The success of digital art and non-fungible tokens (NFT) raises questions about their fair value and whether it’s a suitable form of investment. In this article we’ll focus on the most popular type of NFT -profile pictures (PFPs)- and how their perceived value compares to their actual worth.
Artistic Merit Among NFTs
Masterworks, a traditional art market that sells shares in fine artwork, targets a three to ten year investment horizon, charges a 1.5% fee annually, and takes 20% of profits from a sale. Investors can trade these shares on secondary markets. In contrast, only a small percent of NFT art rises to a level of monetary and cultural value comparable to fine art, like Beeple or Tyler Hobb’s Fidenza.
Among subsets of NFTs, PFPs rose to be the most popular. PFPs are effectively your “face” on the web, and many place a premium on attractive or innovative PFP art or fashionable collections. While incredibly popular, most PFP NFTs will not become iconic, historic, or viewed as fine art.
The market is flooded with thousands of massive collections, most with low quality art, leading to a general dilution in the value the PFP market, or a concentration of value among a very small set of artists and teams.

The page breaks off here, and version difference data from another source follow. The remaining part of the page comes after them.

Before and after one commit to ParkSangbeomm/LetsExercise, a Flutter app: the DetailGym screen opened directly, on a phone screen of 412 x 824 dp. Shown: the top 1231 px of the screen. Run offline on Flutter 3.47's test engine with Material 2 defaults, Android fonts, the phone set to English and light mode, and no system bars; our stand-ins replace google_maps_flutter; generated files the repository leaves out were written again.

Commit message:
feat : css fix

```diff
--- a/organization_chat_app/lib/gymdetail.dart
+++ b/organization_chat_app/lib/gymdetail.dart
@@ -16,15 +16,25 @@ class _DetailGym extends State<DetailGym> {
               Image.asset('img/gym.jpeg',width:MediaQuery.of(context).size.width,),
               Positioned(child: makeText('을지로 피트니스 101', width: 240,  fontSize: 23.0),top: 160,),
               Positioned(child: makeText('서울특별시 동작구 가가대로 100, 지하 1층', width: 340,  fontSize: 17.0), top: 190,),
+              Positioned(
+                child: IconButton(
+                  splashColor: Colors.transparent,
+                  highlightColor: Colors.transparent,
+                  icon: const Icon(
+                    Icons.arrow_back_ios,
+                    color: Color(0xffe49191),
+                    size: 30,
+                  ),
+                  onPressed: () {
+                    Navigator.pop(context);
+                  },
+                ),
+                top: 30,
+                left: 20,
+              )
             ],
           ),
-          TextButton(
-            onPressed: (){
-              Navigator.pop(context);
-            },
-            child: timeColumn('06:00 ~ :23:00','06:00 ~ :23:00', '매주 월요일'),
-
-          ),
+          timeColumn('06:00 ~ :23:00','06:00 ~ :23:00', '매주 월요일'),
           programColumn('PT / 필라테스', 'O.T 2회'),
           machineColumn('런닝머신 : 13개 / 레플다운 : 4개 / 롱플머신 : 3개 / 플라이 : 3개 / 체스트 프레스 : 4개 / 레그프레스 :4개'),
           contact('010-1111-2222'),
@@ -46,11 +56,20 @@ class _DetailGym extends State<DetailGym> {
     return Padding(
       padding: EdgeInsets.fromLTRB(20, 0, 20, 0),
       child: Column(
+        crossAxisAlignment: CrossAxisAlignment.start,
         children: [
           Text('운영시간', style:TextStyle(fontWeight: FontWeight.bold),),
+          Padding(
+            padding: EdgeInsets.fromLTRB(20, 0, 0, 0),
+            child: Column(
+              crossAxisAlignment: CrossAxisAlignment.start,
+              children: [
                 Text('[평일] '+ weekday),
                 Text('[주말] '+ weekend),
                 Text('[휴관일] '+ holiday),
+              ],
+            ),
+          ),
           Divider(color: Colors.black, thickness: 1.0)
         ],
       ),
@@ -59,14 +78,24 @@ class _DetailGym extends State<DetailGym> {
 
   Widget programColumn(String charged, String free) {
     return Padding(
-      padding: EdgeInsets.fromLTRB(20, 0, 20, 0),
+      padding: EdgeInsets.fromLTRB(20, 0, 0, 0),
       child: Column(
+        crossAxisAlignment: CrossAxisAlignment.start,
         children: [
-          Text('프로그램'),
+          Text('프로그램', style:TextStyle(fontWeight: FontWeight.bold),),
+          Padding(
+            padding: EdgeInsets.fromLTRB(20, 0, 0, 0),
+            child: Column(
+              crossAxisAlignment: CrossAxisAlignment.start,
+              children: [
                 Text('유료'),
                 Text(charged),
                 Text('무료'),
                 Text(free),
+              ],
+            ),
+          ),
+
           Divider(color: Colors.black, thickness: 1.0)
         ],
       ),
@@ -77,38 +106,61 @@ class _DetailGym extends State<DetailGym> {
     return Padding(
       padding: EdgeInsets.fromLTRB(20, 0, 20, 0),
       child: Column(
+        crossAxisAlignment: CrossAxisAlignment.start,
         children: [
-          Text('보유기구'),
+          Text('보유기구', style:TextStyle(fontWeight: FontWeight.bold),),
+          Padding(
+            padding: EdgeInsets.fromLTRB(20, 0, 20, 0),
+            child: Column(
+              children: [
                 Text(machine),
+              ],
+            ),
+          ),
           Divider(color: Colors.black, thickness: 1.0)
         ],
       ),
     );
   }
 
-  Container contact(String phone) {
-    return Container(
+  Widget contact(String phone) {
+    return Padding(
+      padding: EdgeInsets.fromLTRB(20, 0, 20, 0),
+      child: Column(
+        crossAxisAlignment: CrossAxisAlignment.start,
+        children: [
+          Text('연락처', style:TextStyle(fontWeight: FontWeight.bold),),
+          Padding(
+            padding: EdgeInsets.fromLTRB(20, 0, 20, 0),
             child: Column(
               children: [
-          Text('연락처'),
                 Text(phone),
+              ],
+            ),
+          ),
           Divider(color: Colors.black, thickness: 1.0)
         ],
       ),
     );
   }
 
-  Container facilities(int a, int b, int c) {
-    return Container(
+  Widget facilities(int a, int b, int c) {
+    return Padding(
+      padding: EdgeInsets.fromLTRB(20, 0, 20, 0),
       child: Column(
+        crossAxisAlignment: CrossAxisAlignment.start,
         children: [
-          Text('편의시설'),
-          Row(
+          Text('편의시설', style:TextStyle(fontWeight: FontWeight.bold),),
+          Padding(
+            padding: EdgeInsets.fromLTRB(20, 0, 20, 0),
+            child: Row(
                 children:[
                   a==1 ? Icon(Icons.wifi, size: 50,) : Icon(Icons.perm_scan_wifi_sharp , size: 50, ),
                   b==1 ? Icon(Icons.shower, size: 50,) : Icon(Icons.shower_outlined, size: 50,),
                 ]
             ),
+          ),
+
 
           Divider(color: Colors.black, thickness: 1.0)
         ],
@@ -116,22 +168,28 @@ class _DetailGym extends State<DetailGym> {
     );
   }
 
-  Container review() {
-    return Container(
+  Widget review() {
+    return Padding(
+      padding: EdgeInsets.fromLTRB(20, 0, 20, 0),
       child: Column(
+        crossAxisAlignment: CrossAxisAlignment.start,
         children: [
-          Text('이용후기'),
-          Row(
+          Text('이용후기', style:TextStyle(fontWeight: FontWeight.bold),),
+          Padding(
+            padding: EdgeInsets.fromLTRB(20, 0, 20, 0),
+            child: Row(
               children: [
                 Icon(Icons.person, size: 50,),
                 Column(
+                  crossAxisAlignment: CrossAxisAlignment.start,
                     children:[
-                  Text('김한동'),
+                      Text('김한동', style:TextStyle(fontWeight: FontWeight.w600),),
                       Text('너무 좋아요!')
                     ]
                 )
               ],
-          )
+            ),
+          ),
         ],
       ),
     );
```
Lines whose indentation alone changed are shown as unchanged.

This often shifts the focus away from the art itself, and explores other facets of web3 to drive value to holders, in turn enticing more investors.
The Challenge of NFT Value Generation
NFT investing has unique challenges that don’t exist in traditional art markets, with one of the most visible being “scalpers.” Scalpers are traders who mint new art and immediately sell the NFT to make a quick profit. This is similar to Ticketmaster scalpers who front-run new ticket sales to resell at a higher price on secondary markets.
Many projects court scalpers to increase trading volume on the day of the mint, which raises the visibility of the project. Unfortunately this often backfires and sends the floor price lower than mint price if buyers don’t appear. It also raises the barrier to entry for supporters that are forced to purchase the art on secondary markets at a higher price, thus rewarding scalpers (with no interest in supporting the artist).
To maintain their value, NFT PFPs must attract new holders. While community and vibes play a part, most non-web3 natives are reluctant to spend large amounts of money on these intangibles. Higher floor prices require other utility and long-term value generation.
For example, Bored Ape Yacht Club (BAYC) has a floor price of 58 ETH ($104,000). This means Yuga Labs must generate $1 billion in value for BAYC holders this year, if someone buys a floor ape today and expects to break-even by end of 2023.
However, given Yuga’s larger portfolio of Mutant Ape Yacht Club (MAYC), Meebits, Otherside and others, plus the overhead cost of business and other expenses, it is nearly impossible to generate sufficient value to everyone in their ecosystem to ensure break-even on a timeframe that NFT traders look for.
As a new entrant to higher end NFT PFP projects like BAYC, MAYC or Azuki, the first question most ask is whether its a sound financial investment to spend $25,000 to $150,000 on a PFP; and whether they can break even or even profit over time.
In a nod to traditional art markets, NFT artists sometimes implement additional fees in the form of royalties that pays the artist or project a percent of each sale. Over time this can lead to significant cash holdings, but only for projects with consistent volume on marketplaces that honor royalties.
The royalty revenue is often compared to value generated for holders, which in turn can drive the floor price, but it is a flawed metric as the underlying cryptocurrency and volatility of markets makes it hard to reliably forecast revenue long term.
New investors generally expect to profit on NFT PFPs, and within a timeframe much shorter than traditional art markets. The feasibility and sustainability of this value generation is unlikely in the current market, with macroeconomic woes weighing on consumers and the NFT market in a prolonged downtrend.
Unique owner data also support the theory of buyer apathy, suggesting that some projects are overpriced compared to their perceived value. For example, in the past year Azuki’s number of holders decreased by 13%, while whale investors declined by 60%; BAYC’s holders dropped by 9%, and their whale investors declined by 60%.
These types of declines in unique holders suggests that a community is cannibalizing itself, with no new money entering and existing holders sustaining the floor. This isn’t a long term sustainable model and suggests that new buyers may be frightened by the high price tag and unclear value proposition.
As the NFT market evolves, the valuation of PFP NFTs will continue to spark debates, and observers will closely scrutinize their sustainability. NFTs have the potential to gain value at a pace faster than traditional cryptocurrencies, but with greater risk of downside. If you aren’t buying a PFP for the art or community engagement/vibes, there are other investment models with lower risk to consider, including cryptocurrencies or traditional art markets.
If you enjoyed this article and want more hot takes and interesting posts about the economy, web3, crypto, decentralized finance, NFTS and more – you can follow Papi on Twitter at https://twitter.com/1MrPapi.
Disclaimer: Nothing found on this website, or any sources linked to this website includes financial advice of any sort. We are not certified financial advisors, use our content at your discretion as entertainment, and as an educational resource. Do your own research.